I just finished three days as practically the only non-SAP consultant amongst about 200 of my SAP consulting bretheren from IBM Global Business Services (formerly IBM Business Consulting Services). I must say that it was well worth my time and as I have the bandwidth to blog about it, I will add more posts about what I learned, my observations of the SAP space as it affects enterprise architecture, SAP and SOA, WebSphere vs. Netweaver XI, and maybe a few predictions about the future of the SAP space.
Let me start my run of blogs on this topic with hardware, however. Perhaps you’ve heard these platforms:
• z-Series (the mainframe)
• i-Series (AS/400 midrange)?
• p-Series (IBM’s unix platform running the AIX operating system)
• x-Series (IBM’s Intell-based servers used for both Windows and Linux)
But... have you heard of “n-Series”? Neither had I. n-Series is the IBM brand for a storage appliance. This appliance has great usefulness in the SAP space where customers are constantly making copies of databases.
Since it is an appliance, it plugs into the customer network with its own operating system embedded in it. This frees up resources on SAP database platforms for other things.
n-Series also offers FlexVol™ which decouples storage space from physcial disk drives. With it “system administrators can dynamically assign storage space to a user from the available pool of storage resources based on that user's space requirements. This flexibility can help your organization simplify operations, improve utilization and efficiency, and make changes quickly and seamlessly.”

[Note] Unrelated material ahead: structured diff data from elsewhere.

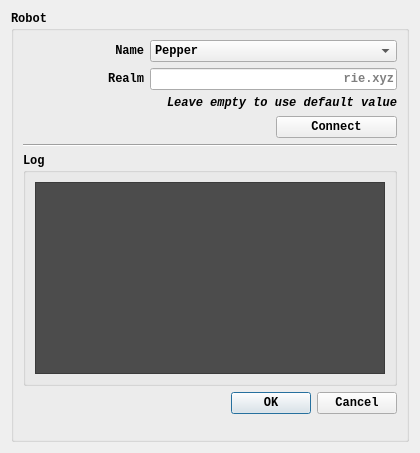
The window that interaction_manager/ui/connectiondialog.ui (ES-TUDelft/interaction-design-tool-ir) describes before a commit, drawn with Qt 5.
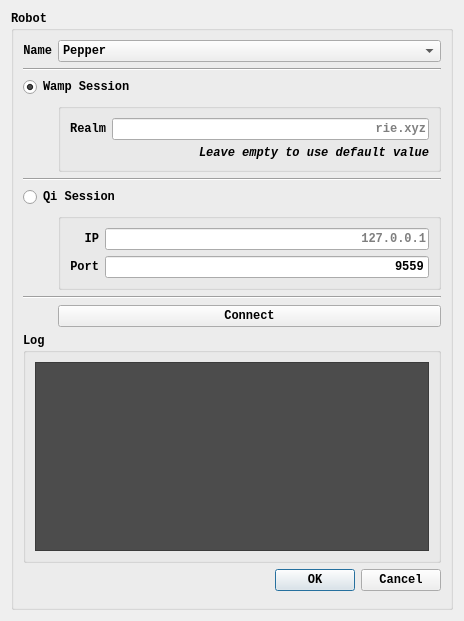
The same window after the commit.

The edit to the form file:
```diff
--- a/interaction_manager/ui/connectiondialog.ui
+++ b/interaction_manager/ui/connectiondialog.ui
@@ -6,8 +6,8 @@
    <rect>
     <x>0</x>
     <y>0</y>
-    <width>420</width>
-    <height>453</height>
+    <width>464</width>
+    <height>621</height>
    </rect>
   </property>
   <property name="sizePolicy">
@@ -25,7 +25,7 @@
   <property name="maximumSize">
    <size>
     <width>500</width>
-    <height>500</height>
+    <height>750</height>
    </size>
   </property>
   <property name="windowTitle">
@@ -44,59 +44,64 @@
      <property name="title">
       <string>Robot</string>
      </property>
-     <layout class="QGridLayout" name="gridLayout">
+     <layout class="QGridLayout" name="gridLayout_7">
       <item row="0" column="0">
        <layout class="QGridLayout" name="gridLayout_12">
+        <item row="0" column="0">
+         <widget class="QLabel" name="label">
+          <property name="sizePolicy">
+           <sizepolicy hsizetype="Fixed" vsizetype="Preferred">
+            <horstretch>0</horstretch>
+            <verstretch>0</verstretch>
+           </sizepolicy>
+          </property>
+          <property name="text">
+           <string>Name</string>
+          </property>
+          <property name="alignment">
+           <set>Qt::AlignRight|Qt::AlignTrailing|Qt::AlignVCenter</set>
+          </property>
+         </widget>
+        </item>
+        <item row="0" column="1" colspan="2">
+         <widget class="QComboBox" name="robotNameComboBox">
+          <item>
+           <property name="text">
+            <string>Pepper</string>
+           </property>
+          </item>
+          <item>
+           <property name="text">
+            <string>Nao</string>
+           </property>
+          </item>
+         </widget>
+        </item>
+        <item row="2" column="0" colspan="3">
+         <widget class="QRadioButton" name="wampSessionRadioButton">
+          <property name="text">
+           <string>Wamp Session</string>
+          </property>
+          <property name="checked">
+           <bool>true</bool>
+          </property>
+         </widget>
+        </item>
         <item row="5" column="0" colspan="3">
-         <widget class="QGroupBox" name="groupBox_2">
-          <property name="title">
-           <string>Log</string>
+         <widget class="Line" name="line_3">
+          <property name="orientation">
+           <enum>Qt::Horizontal</enum>
           </property>
-          <layout class="QGridLayout" name="gridLayout_2">
-           <item row="0" column="0">
-            <widget class="QTextEdit" name="messageTextEdit">
-             <property name="autoFillBackground">
-              <bool>true</bool>
-             </property>
-             <property name="styleSheet">
-              <string notr="true">background: rgb(76, 76, 76)</string>
-             </property>
-            </widget>
-           </item>
-          </layout>
          </widget>
         </item>
-        <item row="1" column="1" colspan="2">
-         <widget class="QLineEdit" name="robotRealmLineEdit">
-          <property name="layoutDirection">
-           <enum>Qt::LeftToRight</enum>
-          </property>
-          <property name="alignment">
-           <set>Qt::AlignRight|Qt::AlignTrailing|Qt::AlignVCenter</set>
-          </property>
-          <property name="placeholderText">
-           <string>rie.xyz</string>
-          </property>
-         </widget>
-        </item>
-        <item row="4" column="0" colspan="3">
-         <widget class="Line" name="line">
+        <item row="1" column="0" colspan="3">
+         <widget class="Line" name="line_2">
           <property name="orientation">
            <enum>Qt::Horizontal</enum>
           </property>
          </widget>
         </item>
-        <item row="1" column="0">
-         <widget class="QLabel" name="robotIPLabel">
-          <property name="text">
-           <string>Realm</string>
-          </property>
-          <property name="alignment">
-           <set>Qt::AlignRight|Qt::AlignTrailing|Qt::AlignVCenter</set>
-          </property>
-         </widget>
-        </item>
-        <item row="8" column="1">
+        <item row="13" column="1">
          <spacer name="verticalSpacer">
           <property name="orientation">
            <enum>Qt::Vertical</enum>
@@ -109,21 +114,14 @@
           </property>
          </spacer>
         </item>
-        <item row="0" column="1" colspan="2">
-         <widget class="QComboBox" name="robotNameComboBox">
-          <item>
-           <property name="text">
-            <string>Pepper</string>
-           </property>
-          </item>
-          <item>
-           <property name="text">
-            <string>Nao</string>
-           </property>
-          </item>
+        <item row="9" column="1" colspan="2">
+         <widget class="QPushButton" name="connectPushButton">
+          <property name="text">
+           <string>Connect</string>
+          </property>
          </widget>
         </item>
-        <item row="6" column="1" colspan="2">
+        <item row="11" column="1" colspan="2">
          <widget class="QDialogButtonBox" name="buttonBox">
           <property name="orientation">
            <enum>Qt::Horizontal</enum>
@@ -133,39 +131,162 @@
           </property>
          </widget>
         </item>
-        <item row="3" column="2">
-         <widget class="QPushButton" name="connectPushButton">
-          <property name="text">
-           <string>Connect</string>
+        <item row="3" column="1" colspan="2">
+         <widget class="QGroupBox" name="wampSessionGroupBox">
+          <property name="title">
+           <string/>
           </property>
+          <layout class="QGridLayout" name="gridLayout_4">
+           <item row="0" column="0">
+            <layout class="QGridLayout" name="gridLayout">
+             <item row="0" column="0">
+              <widget class="QLabel" name="robotIPLabel">
+               <property name="text">
+                <string>Realm</string>
+               </property>
+               <property name="alignment">
+                <set>Qt::AlignRight|Qt::AlignTrailing|Qt::AlignVCenter</set>
+               </property>
+              </widget>
+             </item>
+             <item row="0" column="1">
+              <widget class="QLineEdit" name="robotRealmLineEdit">
+               <property name="layoutDirection">
+                <enum>Qt::LeftToRight</enum>
+               </property>
+               <property name="alignment">
+                <set>Qt::AlignRight|Qt::AlignTrailing|Qt::AlignVCenter</set>
+               </property>
+               <property name="placeholderText">
+                <string>rie.xyz</string>
+               </property>
+              </widget>
+             </item>
+             <item row="1" column="0" colspan="2">
+              <widget class="QLabel" name="portLabel">
+               <property name="font">
+                <font>
+                 <family>Courier New</family>
+                 <weight>75</weight>
+                 <italic>true</italic>
+                 <bold>true</bold>
+                </font>
+               </property>
+               <property name="text">
+                <string>Leave empty to use default value</string>
+               </property>
+               <property name="alignment">
+                <set>Qt::AlignRight|Qt::AlignTrailing|Qt::AlignVCenter</set>
+               </property>
+              </widget>
+             </item>
+            </layout>
+           </item>
+          </layout>
          </widget>
         </item>
-        <item row="0" column="0">
-         <widget class="QLabel" name="label">
-          <property name="text">
-           <string>Name</string>
+        <item row="10" column="0" colspan="3">
+         <widget class="QGroupBox" name="groupBox_2">
+          <property name="title">
+           <string>Log</string>
           </property>
-          <property name="alignment">
-           <set>Qt::AlignRight|Qt::AlignTrailing|Qt::AlignVCenter</set>
-          </property>
+          <layout class="QGridLayout" name="gridLayout_2">
+           <item row="0" column="0">
+            <widget class="QTextEdit" name="messageTextEdit">
+             <property name="autoFillBackground">
+              <bool>true</bool>
+             </property>
+             <property name="styleSheet">
+              <string notr="true">background: rgb(76, 76, 76)</string>
+             </property>
+            </widget>
+           </item>
+          </layout>
          </widget>
         </item>
-        <item row="2" column="1" colspan="2">
-         <widget class="QLabel" name="portLabel">
-          <property name="font">
-           <font>
-            <family>Courier New</family>
-            <weight>75</weight>
-            <italic>true</italic>
-            <bold>true</bold>
-           </font>
+        <item row="8" column="0" colspan="3">
+         <widget class="Line" name="line">
+          <property name="orientation">
+           <enum>Qt::Horizontal</enum>
           </property>
+         </widget>
+        </item>
+        <item row="6" column="0" colspan="3">
+         <widget class="QRadioButton" name="qiSessionRadioButton">
           <property name="text">
-           <string>Leave empty to use default value</string>
+           <string>Qi Session</string>
           </property>
-          <property name="alignment">
-           <set>Qt::AlignRight|Qt::AlignTrailing|Qt::AlignVCenter</set>
+         </widget>
+        </item>
+        <item row="7" column="1" colspan="2">
+         <widget class="QGroupBox" name="qiSessionGroupBox">
+          <property name="enabled">
+           <bool>true</bool>
           </property>
+          <property name="title">
+           <string/>
+          </property>
+          <layout class="QGridLayout" name="gridLayout_6">
+           <item row="0" column="0">
+            <layout class="QGridLayout" name="gridLayout_5">
+             <item row="0" column="1">
+              <widget class="QLineEdit" name="robotIPLineEdit">
+               <property name="enabled">
+                <bool>true</bool>
+               </property>
+               <property name="layoutDirection">
+                <enum>Qt::LeftToRight</enum>
+               </property>
+               <property name="alignment">
+                <set>Qt::AlignRight|Qt::AlignTrailing|Qt::AlignVCenter</set>
+               </property>
+               <property name="placeholderText">
+                <string>127.0.0.1</string>
+               </property>
+              </widget>
+             </item>
+             <item row="0" column="0">
+              <widget class="QLabel" name="label_2">
+               <property name="text">
+                <string>IP</string>
+               </property>
+               <property name="alignment">
+                <set>Qt::AlignRight|Qt::AlignTrailing|Qt::AlignVCenter</set>
+               </property>
+              </widget>
+             </item>
+             <item row="1" column="0">
+              <widget class="QLabel" name="label_3">
+               <property name="text">
+                <string>Port</string>
+               </property>
+               <property name="alignment">
+                <set>Qt::AlignRight|Qt::AlignTrailing|Qt::AlignVCenter</set>
+               </property>
+              </widget>
+             </item>
+             <item row="1" column="1">
+              <widget class="QLineEdit" name="robotPortLineEdit">
+               <property name="enabled">
+                <bool>true</bool>
+               </property>
+               <property name="layoutDirection">
+                <enum>Qt::LeftToRight</enum>
+               </property>
+               <property name="text">
+                <string>9559</string>
+               </property>
+               <property name="alignment">
+                <set>Qt::AlignRight|Qt::AlignTrailing|Qt::AlignVCenter</set>
+               </property>
+               <property name="placeholderText">
+                <string>rie.xyz</string>
+               </property>
+              </widget>
+             </item>
+            </layout>
+           </item>
+          </layout>
          </widget>
         </item>
        </layout>
```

n-Series also offers Flex Clone™ which provides the ability to quickly make copies of databases. In the SAP space, customers are always making copies for testing, promotion, exporting via batch processes, etc. “FlexClone technology generates nearly instantaneous replicas of data sets and storage volumes that require no additional storage space. Each cloned volume is a transparent virtual copy that can be used for enterprise operations.” Apparently, the embedded operating system keeps track with which blocks of data in any given file have changed. It provides virtual copies or “clones” for data blocks which still match the original copy. It senses when a user/system has made a change to data block within a virtual copy and only then allocates new disk space. The result? Faster copies, less physical disk space required, and faster backup and recovery.
Click here for more information on n-Series
Copyright © 2006 by Philip Hartman - All Rights Reserved
The postings on this site are my own and don't necessarily represent IBM's positions, strategies, or opinions.